Shared Prosperity Partnership
The Shared Prosperity Partnership—a collaboration of The Urban Institute, The Kresge Foundation, the Brookings Metropolitan Policy Program, and Living Cities—convenes local leaders in select communities across the United States to discuss challenges to inclusive growth and provide data, research, and access to national experts, networks, and financial resources.
Nationally, the Partnership elevates promising models through publications, public forums, and a national summit to spark dialogue among practitioners and support evidence-based policy at the state and national levels.
The Partnership is focused on three primary goals:
- Engaging with cities to better understand the most pressing challenges to building a more inclusive economy;
- Working with local leaders to collaboratively determine if, where, and how the Shared Prosperity Partnership can provide meaningful support to advance shared prosperity;
- Elevating what we learn by sharing insights with other leaders, both locally and nationally, to inform broader urban practice.
Shared Prosperity Partnership Publication
- Building Shared Prosperity in America’s Cities: an introduction to the Shared Prosperity Partnership that provides a background on issues that cities are grappling with and includes an overview of three common principles that underlie strategies to ensure shared prosperity in cities.
- The People’s Sector: A Look at Nonprofit Gains and Losses
- Debt in America: An Interactive Map

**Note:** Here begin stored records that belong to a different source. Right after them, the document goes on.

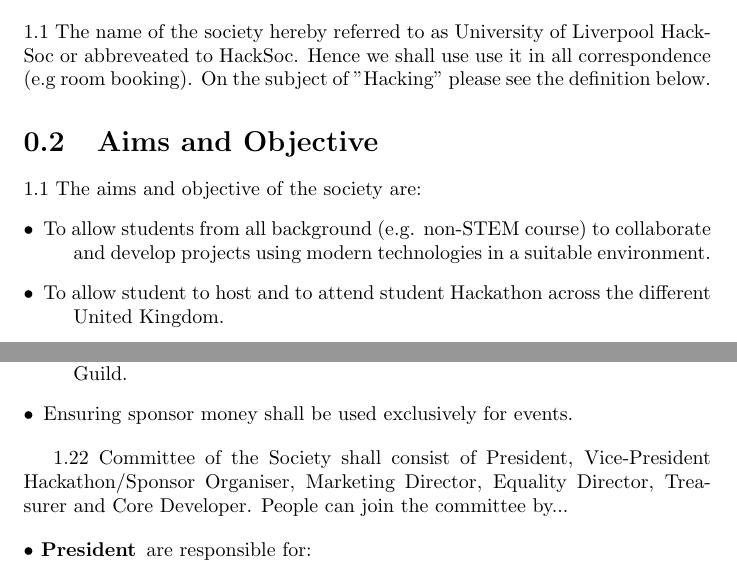
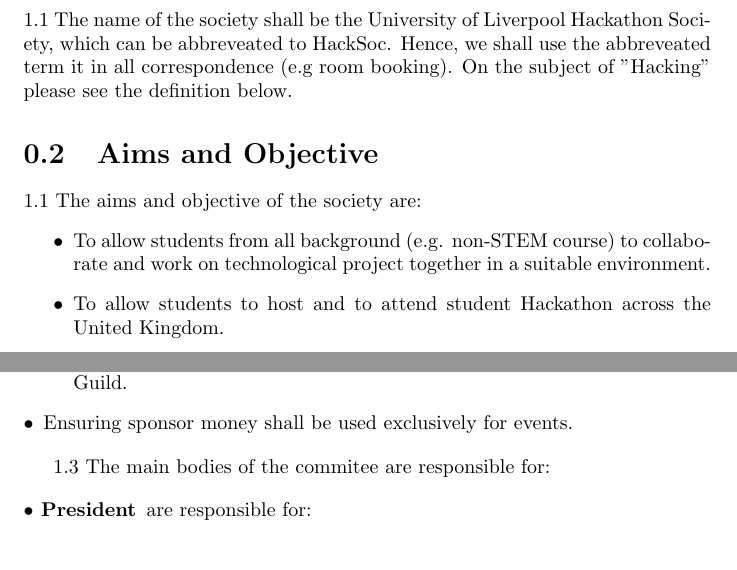
Before and after one commit to LivHackSoc/Documents, a LaTeX document (Constitution.tex): two parts of page 2 of 3, joined at a grey line, cut so that both start at the same text. Compiled offline with pdfLaTeX.

Commit message:
add more content to Constitution

```diff
--- a/Constitution.tex
+++ b/Constitution.tex
@@ -12,13 +12,12 @@
   \maketitle
 
   \section{Society Name - HackSoc}
-1.1 The name of the society hereby referred to as University of Liverpool HackSoc or abbreveated to HackSoc. Hence we shall use use it in all correspondence (e.g room booking). On the subject of "Hacking"
+  1.1 The name of the society shall be the University of Liverpool Hackathon Society, which can be abbreveated to HackSoc. Hence, we shall use the abbreveated term it in all correspondence (e.g room booking). On the subject of "Hacking"
   please see the definition below.
 
   \section{Aims and Objective}
   1.1 The aims and objective of the society are:
-\begin{description}
-  \item[$\bullet$] To allow students from all background (e.g. non-STEM course) to collaborate and develop projects using
-  modern technologies in a suitable environment.
-  \item[$\bullet$] To allow student to host and to attend student Hackathon across the different United Kingdom.
-  \item[$\bullet$] To provide opportunities to expand their skills and increased employability
+  \begin{itemize}
+    \item[$\bullet$]To allow students from all background (e.g. non-STEM course) to collaborate and work on technological project together in a suitable environment.
+
+    \item[$\bullet$] To allow students to host and to attend student Hackathon across the United Kingdom.
@@ -39,7 +40,7 @@
     \item[$\bullet$]Ensuring sponsor money shall be used exclusively for events.
   \end{description}
 
-1.22 Committee of the Society shall consist of President, Vice-President Hackathon/Sponsor Organiser, Marketing Director, Equality Director, Treasurer and Core Developer. People can join the committee by...
+  1.3 The main bodies of the commitee are responsible for:
 
   \begin{description}
     \item[$\bullet$ President] are responsible for:
```
Also changed, not shown: Constitution.pdf (added), Constitution.tex (12 more changed lines), 5 other files. Lines whose indentation alone changed are shown as unchanged.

- Measuring Inclusion in America's Cities
- Financial Health of Residents
- Cost of Segregation
- Mapping America’s Futures
- Mapping America’s Rental Crisis
- Inclusive Recovery in US Cities
- The Cost of Segregation National Trends and the Case of Chicago 1990–2010
- Scenarios for Regional Growth from 2010 to 2030
- Evolving Patterns in Diversity
- Children and Youth in an Aging America
- The Labor Force in an Aging and Growing America
- The Housing Affordability Gap for Extremely Low-Income Renters in 2014
- How local philanthropy is addressing Fresno, California’s severe economic inequities
- What separates the most - and least-inclusive cities in the country?